It is my opinion that the insured had a vested interest in the protection for which she paid, at least to the extent that she could not be divested of all protection without the benefit of adequate notice.

I also have grave doubts concerning the cancellation of this policy and, indeed, whether or not it was actually cancelled.

I call attention to the testimony of Edward Sparkowitz:

"I called the South Bend Office of Prudential and spoke with the manager. I told him I would like to drop this group policy and he said he would have to go through the Chicago Office and send a form for the employees to sign. "He said it couldn't be terminated through him. I did not receive a form for the employees to sign. I called them again and they said no form had come through. There were times when I only talked to girls on the phone at the office and I spoke to a new manager, Kruger. This could have been in April. He said that he just started, didn't know much about it, would look into it and let me know. I think I called on May 5, 1961. "I talked to them later, that they would have to sign a paper from Prudential. I talked to Mrs. Lancaster before the January phone call. I don't remember if she replied. I kept deducting from each employee's pay, waiting until papers came. "I don't know what day the policy was cancelled. *301 "I had conference with everyone about the termination. I was told by Prudential that I was liable for the money deducted. I still haven't received the form."

We also have testimony given by Emily Schang, witness for The Prudential, and office supervisor for the Northern Indiana Agency for Prudential.

"When a case is lapsed, we carry it in a D.S.P. Account as arrears, and if it doesn't clear it is carried in arrears and taken out of our account. It's a bookkeeping transaction. We do not carry the account for a month, the premiums are due the first.

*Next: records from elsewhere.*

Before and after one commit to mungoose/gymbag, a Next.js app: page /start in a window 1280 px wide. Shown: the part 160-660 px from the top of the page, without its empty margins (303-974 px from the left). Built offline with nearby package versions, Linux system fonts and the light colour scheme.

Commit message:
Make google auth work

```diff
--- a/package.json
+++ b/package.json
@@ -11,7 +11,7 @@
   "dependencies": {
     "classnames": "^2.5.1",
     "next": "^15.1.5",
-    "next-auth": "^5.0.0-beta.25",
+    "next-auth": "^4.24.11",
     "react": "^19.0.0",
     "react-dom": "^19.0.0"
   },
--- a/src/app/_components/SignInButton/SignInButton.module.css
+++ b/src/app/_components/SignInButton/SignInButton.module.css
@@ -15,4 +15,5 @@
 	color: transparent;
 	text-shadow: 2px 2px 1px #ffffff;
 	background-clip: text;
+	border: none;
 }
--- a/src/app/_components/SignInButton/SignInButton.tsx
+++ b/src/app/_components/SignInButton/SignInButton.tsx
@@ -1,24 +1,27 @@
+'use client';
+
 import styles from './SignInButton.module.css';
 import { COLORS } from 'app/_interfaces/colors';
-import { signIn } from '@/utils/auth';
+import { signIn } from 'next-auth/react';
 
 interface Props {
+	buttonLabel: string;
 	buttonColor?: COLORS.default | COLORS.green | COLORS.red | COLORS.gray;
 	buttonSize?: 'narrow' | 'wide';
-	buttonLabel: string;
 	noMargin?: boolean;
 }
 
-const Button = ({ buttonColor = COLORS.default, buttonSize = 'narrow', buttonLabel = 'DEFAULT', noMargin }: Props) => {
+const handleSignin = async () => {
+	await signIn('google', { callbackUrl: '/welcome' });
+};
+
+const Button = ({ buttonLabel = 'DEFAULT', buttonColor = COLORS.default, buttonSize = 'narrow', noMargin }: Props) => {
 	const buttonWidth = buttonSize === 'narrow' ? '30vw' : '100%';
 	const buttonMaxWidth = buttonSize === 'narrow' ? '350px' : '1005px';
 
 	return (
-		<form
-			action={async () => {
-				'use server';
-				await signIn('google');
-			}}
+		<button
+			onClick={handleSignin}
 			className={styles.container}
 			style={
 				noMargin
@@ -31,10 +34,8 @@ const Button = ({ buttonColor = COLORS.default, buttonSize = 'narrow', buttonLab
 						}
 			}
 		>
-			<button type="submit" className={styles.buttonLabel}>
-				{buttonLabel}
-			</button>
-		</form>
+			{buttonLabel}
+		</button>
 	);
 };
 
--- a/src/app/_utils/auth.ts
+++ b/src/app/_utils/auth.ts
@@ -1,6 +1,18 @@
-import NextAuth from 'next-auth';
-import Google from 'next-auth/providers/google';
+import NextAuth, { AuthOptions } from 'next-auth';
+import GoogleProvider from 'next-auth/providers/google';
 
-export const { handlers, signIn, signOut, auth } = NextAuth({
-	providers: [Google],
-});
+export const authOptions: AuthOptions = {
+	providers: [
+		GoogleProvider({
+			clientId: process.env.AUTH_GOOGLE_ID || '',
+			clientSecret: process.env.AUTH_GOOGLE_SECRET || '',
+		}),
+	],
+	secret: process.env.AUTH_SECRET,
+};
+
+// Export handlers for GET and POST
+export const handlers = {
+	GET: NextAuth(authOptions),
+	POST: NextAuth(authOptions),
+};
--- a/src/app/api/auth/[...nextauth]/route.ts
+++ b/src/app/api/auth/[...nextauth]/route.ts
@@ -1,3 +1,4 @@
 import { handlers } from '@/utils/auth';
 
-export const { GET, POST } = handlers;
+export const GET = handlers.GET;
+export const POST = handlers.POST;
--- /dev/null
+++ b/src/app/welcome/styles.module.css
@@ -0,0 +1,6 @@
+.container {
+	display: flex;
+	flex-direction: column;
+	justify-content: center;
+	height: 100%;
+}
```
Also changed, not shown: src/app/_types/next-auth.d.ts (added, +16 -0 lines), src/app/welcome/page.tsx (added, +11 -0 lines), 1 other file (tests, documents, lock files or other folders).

It is carried to balance the account arrearage until something comes from Home Office. "We can't strike one of these off our records for purposes of accounting until the form comes from the Home Office. Nothing was sent to Mr. Sparkowitz on 4/10/61. Nothing went to Mrs. Lancaster. Prudential had no contact with Mrs. Lancaster in regard to the lapse. Employment Security Programs are a substantial volume of the business at Prudential. "This case was transferred from the LaSalle Agency. It was not belated because we didn't want to accept responsibility of cancellation. We try to conserve all of our business."

It appears from the above statements that there was slip shod bookkeeping in this matter from beginning to end, which does little credit to the appellant here. In my opinion there is considerable doubt as to the day of cancellation or whether the Home Office actually did cancel.

The only evidence appearing in the record on this score is a letter written to the assured, Sparkowitz, by a minor functionary, a bookkeeper in an agency office.

I would affirm.

NOTE. Reported in 219 N.E.2d 607.